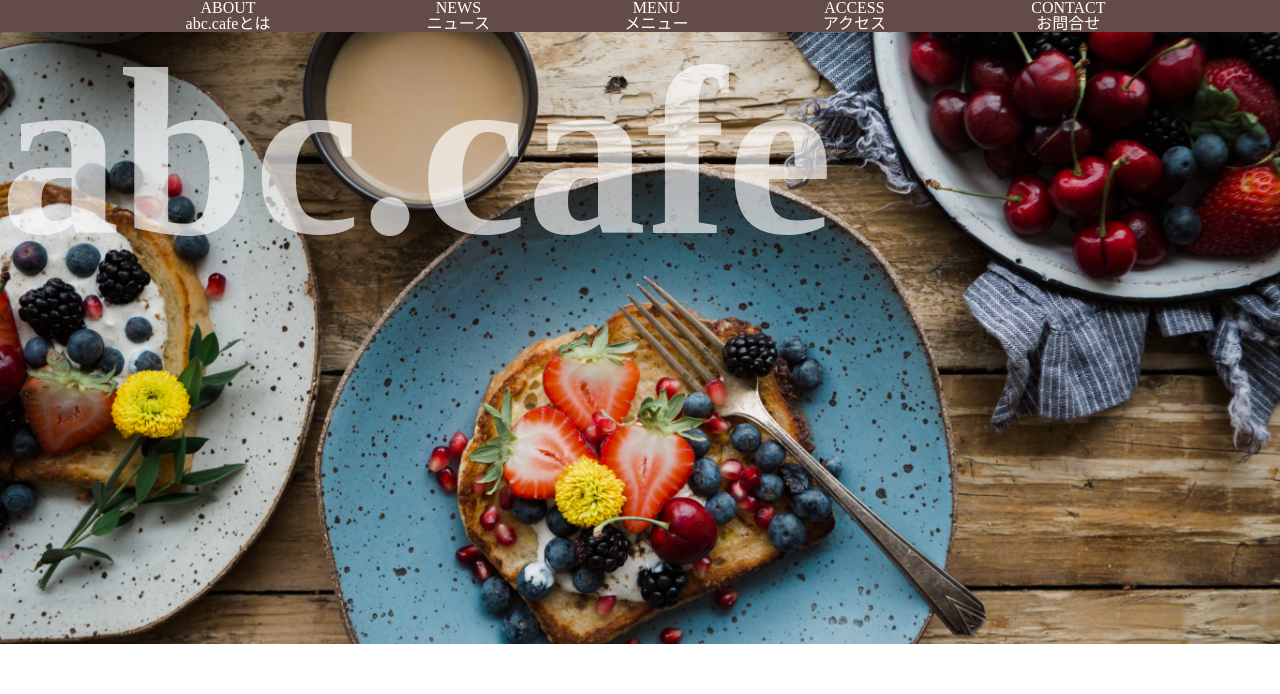
Repository: nozomi-23/lp1_test
Page: index.html
The author's editor kept a copy of each file at every save. The page is drawn from the files as they stood at one save, then again after a run of saves.
The browser window is 1280 px wide. The pictures show the whole page.

Above is the page before, as saved 2022-06-07 22:50:59.

After the next 2 saves:
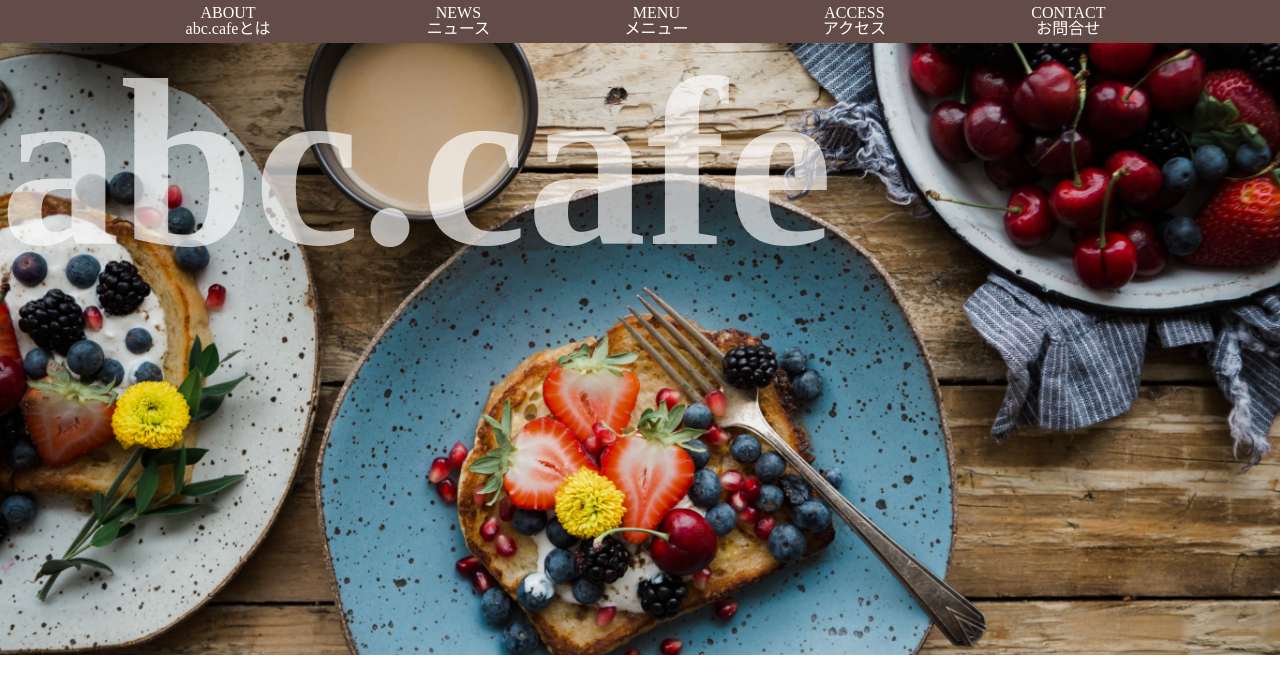
The 2 saves are shown as one change because they came seconds apart.
The last was saved 6 s later.
--- a/css/common.css
+++ b/css/common.css
@@ -38,7 +38,7 @@
 .header_nav ul li a {
   display: inline-block;
   color: #fff;
-  padding: ;
+  padding: 2% 0;
 }
 .header_nav ul li a:hover {
   opacity: 0.5;
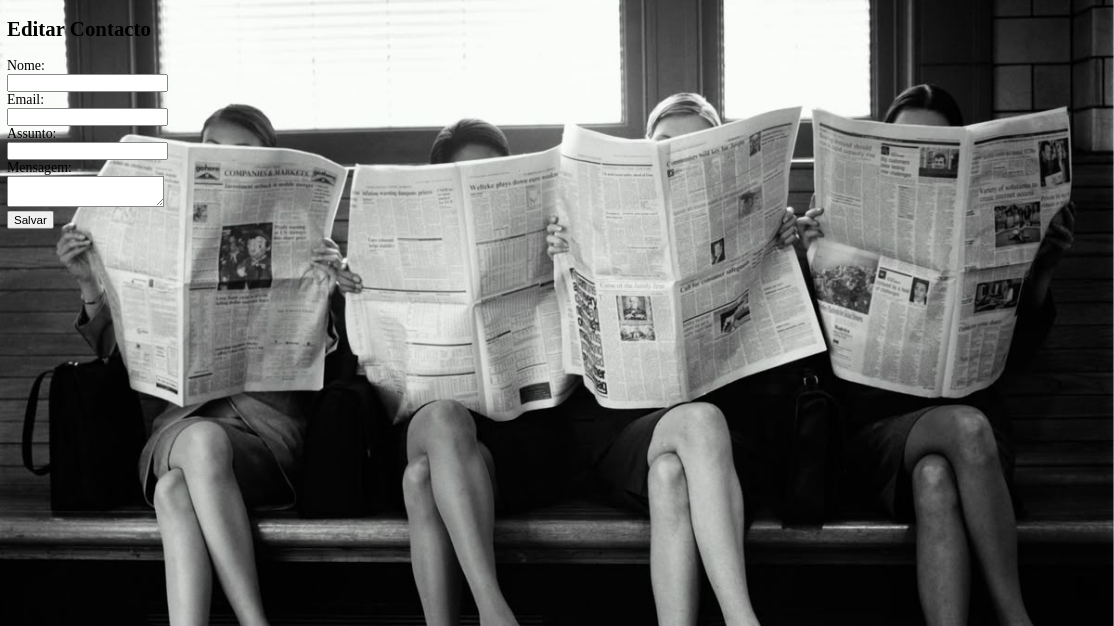
Repository: Sofiampsantos/Portal-de-Jornalismo-Escolar
Page: http://localhost/FormularioContacto/EditarContatoServlet
An editor plug-in stored every save of this project. The page is shown before and after the next save, followed by the edit.
The browser window is 1280 px wide. The pictures show the whole page, at 87% of full size.
Backgrounds fixed to the window are drawn as part of the page. Some web fonts or font styles are not loaded; a fallback is used. The page is served by Tomcat 10.

Above is the page before, as saved 2026-05-23 18:55:21.

After the next save:
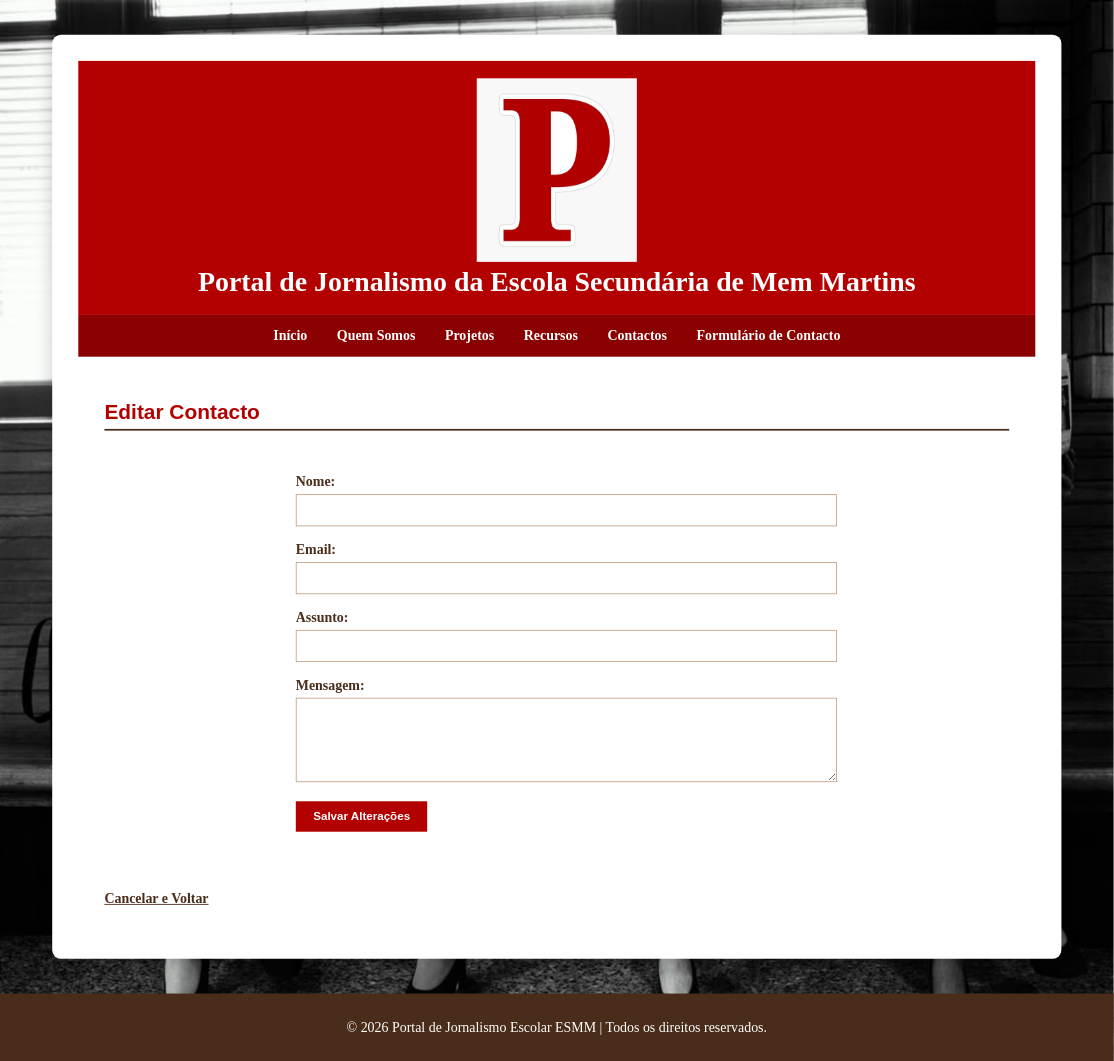
Saved 74 s later.
--- a/ProjetoProgV2/FormularioContacto/src/main/webapp/editar.jsp
+++ b/ProjetoProgV2/FormularioContacto/src/main/webapp/editar.jsp
@@ -1,46 +1,62 @@
-<%@ page language="java" contentType="text/html; charset=UTF-8"
-	pageEncoding="UTF-8"%>
-
+<%@ page language="java" contentType="text/html; charset=UTF-8" pageEncoding="UTF-8"%>
 <!DOCTYPE html>
-
 <html>
-
 <head>
-
 <meta charset="UTF-8">
-
-<title>Editar Contacto</title>
-
+<title>Portal de Jornalismo Escolar - ESMM - Editar Contacto</title>
+<link rel="stylesheet" href="${pageContext.request.contextPath}/styles/estilo.css">
 </head>
 
 <body style="background-image: url('${pageContext.request.contextPath}/img/jornmulheres.jpg'); background-size: cover; background-repeat: no-repeat; background-attachment: fixed; background-position: center;">
 
+  <div class="container">
 
-	<h2>Editar Contacto</h2>
+    <header id="topo">
+        <img alt="Fotografia do Portal de Jornalismo Escolar"
+             src="${pageContext.request.contextPath}/img/logoP.jpg" style="width: 184px; height: 211px;">
+        <h1>Portal de Jornalismo da Escola Secundária de Mem Martins</h1>
+    </header>
 
-	<form action="SalvarEdicao" method="post">
+    <nav id="navegacao">
+        <ul>
+            <li><a href="index.html">Início</a></li>
+            <li><a href="quem_somos.html">Quem Somos</a></li>
+            <li><a href="projetos.html">Projetos</a></li>
+            <li><a href="recursos.html">Recursos</a></li>
+            <li><a href="contactos.html">Contactos</a></li>
+            <li><a href="contato.jsp">Formulário de Contacto</a></li>
+        </ul>
+    </nav>
 
-		<input type="hidden" name="id" value="${id}"> Nome:<br> <input
-			type="text" name="nome" value="${nome}"><br> Email:<br>
+    <section id="conteudo">
+        <h2>Editar Contacto</h2>
 
-		<input type="email" name="email" value="${email}"><br>
+        <form action="SalvarEdicao" method="post" style="box-shadow: none; padding: 10px 0; border-top: none;">
+            <input type="hidden" name="id" value="${contato[0]}">
 
+            <label style="font-weight: bold; color: #4a2c1a;">Nome:</label>
+            <input type="text" name="nome" value="${contato[1]}" required><br><br>
 
-		Assunto:<br> <input type="text" name="assunto" value="${assunto}"><br>
+            <label style="font-weight: bold; color: #4a2c1a;">Email:</label>
+            <input type="email" name="email" value="${contato[2]}" required><br><br>
 
+            <label style="font-weight: bold; color: #4a2c1a;">Assunto:</label>
+            <input type="text" name="assunto" value="${contato[3]}" required><br><br>
 
-		Mensagem:<br>
+            <label style="font-weight: bold; color: #4a2c1a;">Mensagem:</label>
+            <textarea name="mensagem" rows="5" required>${contato[4]}</textarea><br><br>
 
-		<textarea name="mensagem">${mensagem}</textarea>
-		<br>
+            <button type="submit" style="background-color: #b30000; color: white; border: none; padding: 10px 20px; font-weight: bold; cursor: pointer;">Salvar Alterações</button>
+        </form>
 
+        <br>
+        <a href="ListarContatosServlet" style="font-weight: bold; color: #4a2c1a;">Cancelar e Voltar</a>
+    </section>
+  </div>
 
-		<button type="submit">Salvar</button>
-
-	</form>
-
-
+  <footer id="rodape">
+      <p>&copy; 2026 Portal de Jornalismo Escolar ESMM | Todos os direitos reservados.</p>
+  </footer>
 
 </body>
-
 </html>
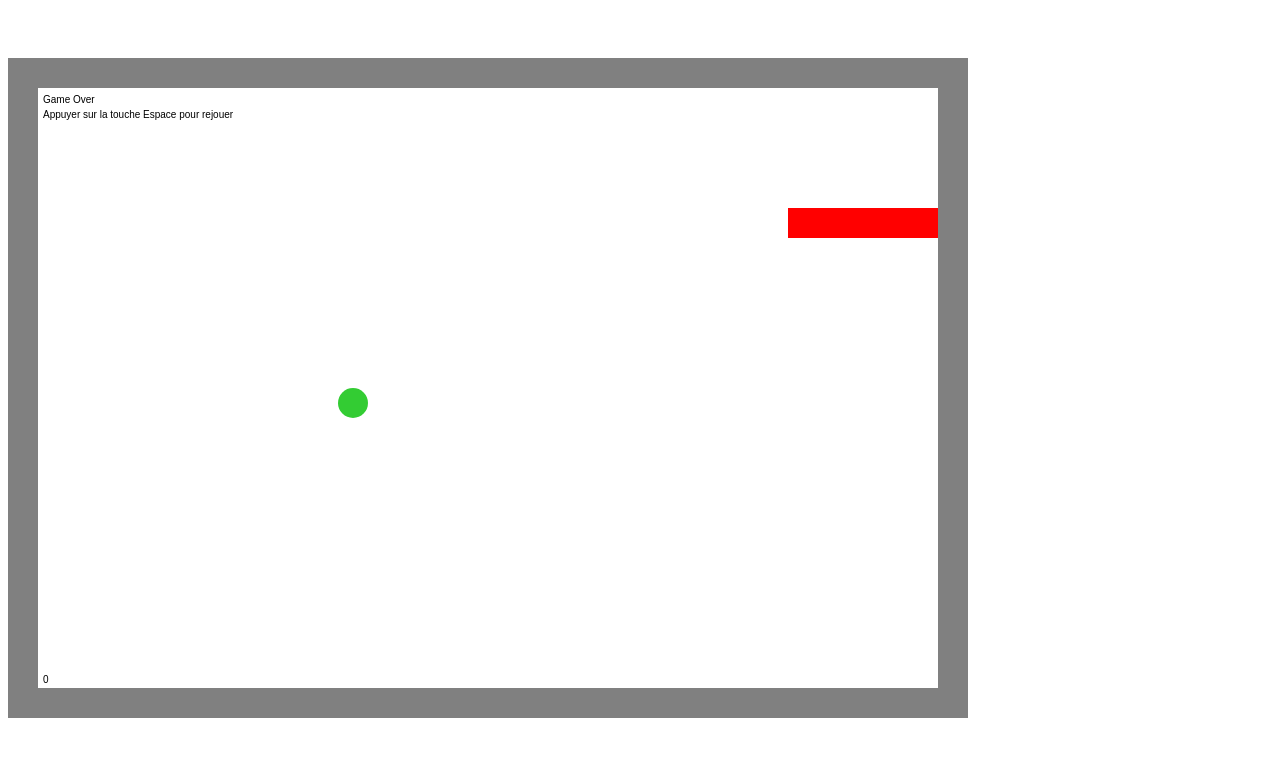
Repository: 0Memo/serpent
Page: index.html
The author's editor kept a copy of each file at every save. The page is drawn from the files as they stood at one save, then again after the next save.
The browser window is 1280 px wide. The pictures show the whole page.

Above is the page before, as saved 2020-12-16 22:09:19.

After the next save:
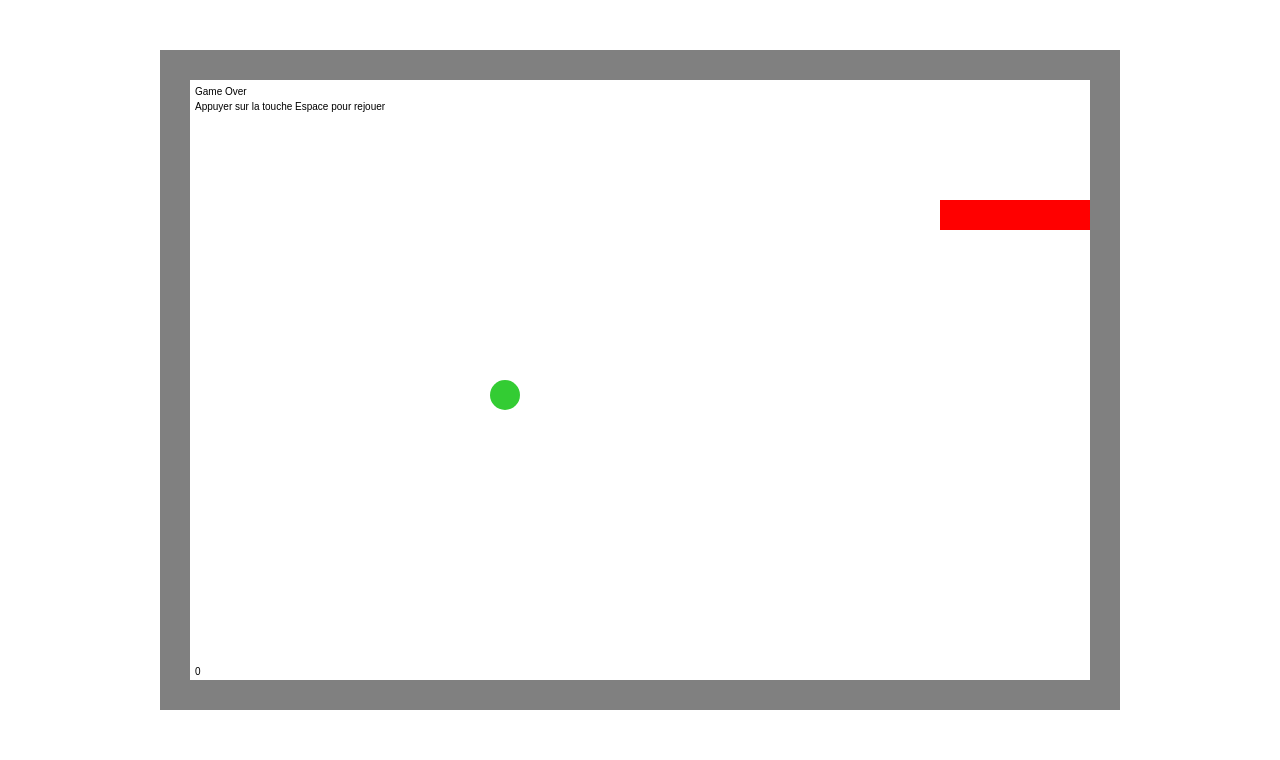
Saved 21 s later.
--- a/js/script.js
+++ b/js/script.js
@@ -18,6 +18,7 @@ window.onload = function(){
         canvas.height = canvasHeight;
         canvas.style.border = "30px solid gray";
         canvas.style.margin = "50px auto";
+        canvas.style.display = "block";
         document.body.appendChild(canvas);
         ctx = canvas.getContext('2d');
         snakey = new snake([[6,4], [5,4], [4,4], [3,4], [2, 4]], "right");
★ ★ ★
- [What is expected]: Copy out all the data above exactly, pictures excluded.

- [Output of the task]:
Repository: nozomi-23/lp1_test
Page: index.html
The author's editor kept a copy of each file at every save. The page is drawn from the files as they stood at one save, then again after a run of saves.
The browser window is 1280 px wide. The pictures show the whole page.

Above is the page before, as saved 2022-06-07 22:50:59.

After the next 2 saves:
The 2 saves are shown as one change because they came seconds apart.
The last was saved 6 s later.
--- a/css/common.css
+++ b/css/common.css
@@ -38,7 +38,7 @@
 .header_nav ul li a {
   display: inline-block;
   color: #fff;
-  padding: ;
+  padding: 2% 0;
 }
 .header_nav ul li a:hover {
   opacity: 0.5;
Repository: Sofiampsantos/Portal-de-Jornalismo-Escolar
Page: http://localhost/FormularioContacto/EditarContatoServlet
An editor plug-in stored every save of this project. The page is shown before and after the next save, followed by the edit.
The browser window is 1280 px wide. The pictures show the whole page, at 87% of full size.
Backgrounds fixed to the window are drawn as part of the page. Some web fonts or font styles are not loaded; a fallback is used. The page is served by Tomcat 10.

Above is the page before, as saved 2026-05-23 18:55:21.

After the next save:
Saved 74 s later.
--- a/ProjetoProgV2/FormularioContacto/src/main/webapp/editar.jsp
+++ b/ProjetoProgV2/FormularioContacto/src/main/webapp/editar.jsp
@@ -1,46 +1,62 @@
-<%@ page language="java" contentType="text/html; charset=UTF-8"
-	pageEncoding="UTF-8"%>
-
+<%@ page language="java" contentType="text/html; charset=UTF-8" pageEncoding="UTF-8"%>
 <!DOCTYPE html>
-
 <html>
-
 <head>
-
 <meta charset="UTF-8">
-
-<title>Editar Contacto</title>
-
+<title>Portal de Jornalismo Escolar - ESMM - Editar Contacto</title>
+<link rel="stylesheet" href="${pageContext.request.contextPath}/styles/estilo.css">
 </head>
 
 <body style="background-image: url('${pageContext.request.contextPath}/img/jornmulheres.jpg'); background-size: cover; background-repeat: no-repeat; background-attachment: fixed; background-position: center;">
 
+  <div class="container">
 
-	<h2>Editar Contacto</h2>
+    <header id="topo">
+        <img alt="Fotografia do Portal de Jornalismo Escolar"
+             src="${pageContext.request.contextPath}/img/logoP.jpg" style="width: 184px; height: 211px;">
+        <h1>Portal de Jornalismo da Escola Secundária de Mem Martins</h1>
+    </header>
 
-	<form action="SalvarEdicao" method="post">
+    <nav id="navegacao">
+        <ul>
+            <li><a href="index.html">Início</a></li>
+            <li><a href="quem_somos.html">Quem Somos</a></li>
+            <li><a href="projetos.html">Projetos</a></li>
+            <li><a href="recursos.html">Recursos</a></li>
+            <li><a href="contactos.html">Contactos</a></li>
+            <li><a href="contato.jsp">Formulário de Contacto</a></li>
+        </ul>
+    </nav>
 
-		<input type="hidden" name="id" value="${id}"> Nome:<br> <input
-			type="text" name="nome" value="${nome}"><br> Email:<br>
+    <section id="conteudo">
+        <h2>Editar Contacto</h2>
 
-		<input type="email" name="email" value="${email}"><br>
+        <form action="SalvarEdicao" method="post" style="box-shadow: none; padding: 10px 0; border-top: none;">
+            <input type="hidden" name="id" value="${contato[0]}">
 
+            <label style="font-weight: bold; color: #4a2c1a;">Nome:</label>
+            <input type="text" name="nome" value="${contato[1]}" required><br><br>
 
-		Assunto:<br> <input type="text" name="assunto" value="${assunto}"><br>
+            <label style="font-weight: bold; color: #4a2c1a;">Email:</label>
+            <input type="email" name="email" value="${contato[2]}" required><br><br>
 
+            <label style="font-weight: bold; color: #4a2c1a;">Assunto:</label>
+            <input type="text" name="assunto" value="${contato[3]}" required><br><br>
 
-		Mensagem:<br>
+            <label style="font-weight: bold; color: #4a2c1a;">Mensagem:</label>
+            <textarea name="mensagem" rows="5" required>${contato[4]}</textarea><br><br>
 
-		<textarea name="mensagem">${mensagem}</textarea>
-		<br>
+            <button type="submit" style="background-color: #b30000; color: white; border: none; padding: 10px 20px; font-weight: bold; cursor: pointer;">Salvar Alterações</button>
+        </form>
 
+        <br>
+        <a href="ListarContatosServlet" style="font-weight: bold; color: #4a2c1a;">Cancelar e Voltar</a>
+    </section>
+  </div>
 
-		<button type="submit">Salvar</button>
-
-	</form>
-
-
+  <footer id="rodape">
+      <p>&copy; 2026 Portal de Jornalismo Escolar ESMM | Todos os direitos reservados.</p>
+  </footer>
 
 </body>
-
 </html>
Repository: 0Memo/serpent
Page: index.html
The author's editor kept a copy of each file at every save. The page is drawn from the files as they stood at one save, then again after the next save.
The browser window is 1280 px wide. The pictures show the whole page.

Above is the page before, as saved 2020-12-16 22:09:19.

After the next save:
Saved 21 s later.
--- a/js/script.js
+++ b/js/script.js
@@ -18,6 +18,7 @@ window.onload = function(){
         canvas.height = canvasHeight;
         canvas.style.border = "30px solid gray";
         canvas.style.margin = "50px auto";
+        canvas.style.display = "block";
         document.body.appendChild(canvas);
         ctx = canvas.getContext('2d');
         snakey = new snake([[6,4], [5,4], [4,4], [3,4], [2, 4]], "right");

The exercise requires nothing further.